Climate-change novels feature on Costa Prize 2021 shortlist

Books tackling climate change nominated for top literary prize

Climate anxiety is a central theme of four of the shortlisted books for the Costa Prize 2021, signalling that many writers are influenced by the pressing environmental issues we face in the world today.

One of the climate-change books is The High House by Jessie Greengrass, which is set in a flooded version of Suffolk. It follows the story of Caro and her younger brother, Pauly, as they try to survive the apocalyptic landscape in a refuge set up by her climate scientist stepmum.

Costa Prize judge and author Jessie Burton said this was one of many books that explored the subject of climate change. She revealed that books were “preoccupied with rising waters, the world heating up, the decimation of natural wildlife and the effects of humans on the land”.

Burton explained that Jessie’s book stood out from the crowd because it rose above the issue to become a story in its own right.

“What we wanted was a novel that a reader would want to read and immerse themselves in, even if it was challenging material, like facing the reality of the world heating up,” she said. “I think Jessie’s book makes it all uneasily plausible, because she does it very subtly. She’s a brilliant writer, and that’s what elevated it out of just writerly concern for the planet.”

Greengrass’s novel is in good company because it is joined on the shortlist by Claire Fuller’s Women’s prize-shortlisted Unsettled Ground, Nadifa Mohamed’s Booker-shortlisted The Fortune Men and Elif Shafak’s The Island of Missing Trees.

The judging panel said that the novels were all compulsive reading and offered “a clear lens on the past to help us look at the world with empathy and determination”.

The winner of the Costa Prize 2021 will be announced on 1 February 2022.


Got a question? Get in touch at


Recommended Articles

Leave a Reply

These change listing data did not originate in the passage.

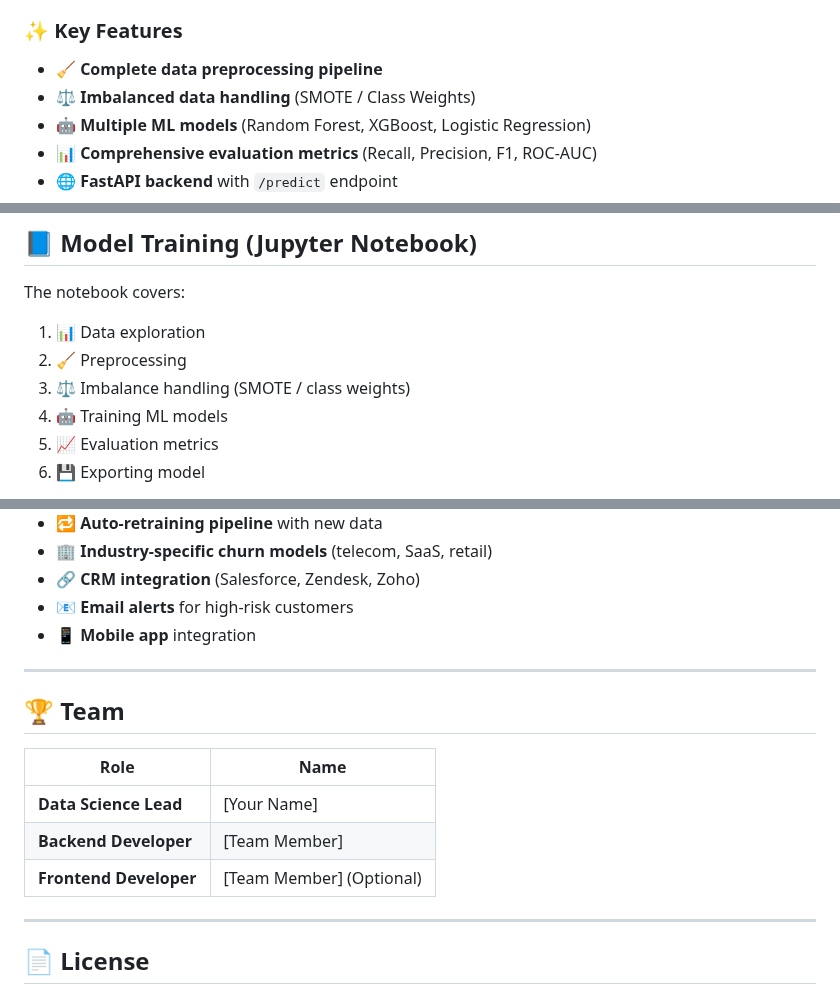
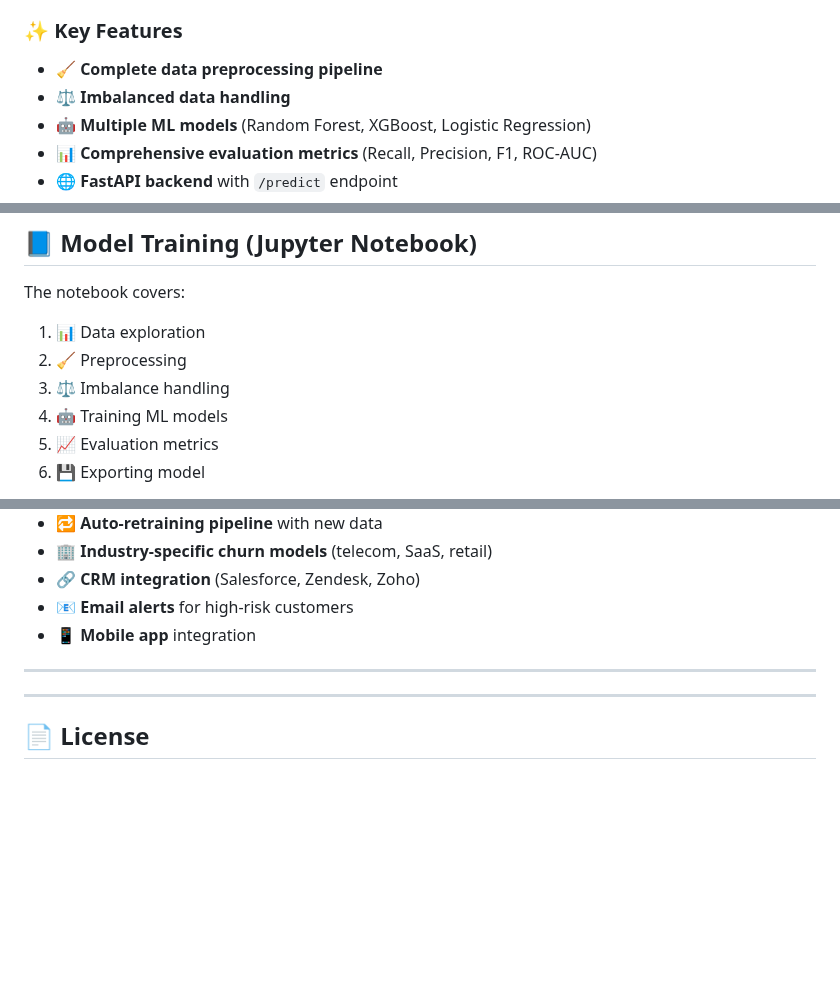
Before and after one commit to dupgen10/HCL-hackathon, a Markdown page: README.md, 3 parts joined by grey strips. GitHub-like rendering; blank space fills up the shorter version.

Commit message:
Update README to simplify imbalanced data handling section
Removed mention of SMOTE and class weights in key features and notebook sections.

```diff
--- a/README.md
+++ b/README.md
@@ -20,7 +20,7 @@ Customer churn is one of the biggest challenges for businesses. Our solution pre
 ### ✨ Key Features
 
 - 🧹 **Complete data preprocessing pipeline**
-- ⚖️ **Imbalanced data handling** (SMOTE / Class Weights)
+- ⚖️ **Imbalanced data handling**
 - 🤖 **Multiple ML models** (Random Forest, XGBoost, Logistic Regression)
 - 📊 **Comprehensive evaluation metrics** (Recall, Precision, F1, ROC-AUC)
 - 🌐 **FastAPI backend** with `/predict` endpoint
@@ -163,7 +163,7 @@ The notebook covers:
 
 1. 📊 Data exploration
 2. 🧹 Preprocessing
-3. ⚖️ Imbalance handling (SMOTE / class weights)
+3. ⚖️ Imbalance handling
 4. 🤖 Training ML models
 5. 📈 Evaluation metrics
 6. 💾 Exporting model
@@ -299,13 +299,6 @@ This helps businesses understand **why** a customer might churn and take targete
 
 ---
 
-## 🏆 Team
-
-| Role | Name |
-|------|------|
-| **Data Science Lead** | [Your Name] |
-| **Backend Developer** | [Team Member] |
-| **Frontend Developer** | [Team Member] (Optional) |
 
 ---
 
```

Your email address will not be published. Required fields are marked *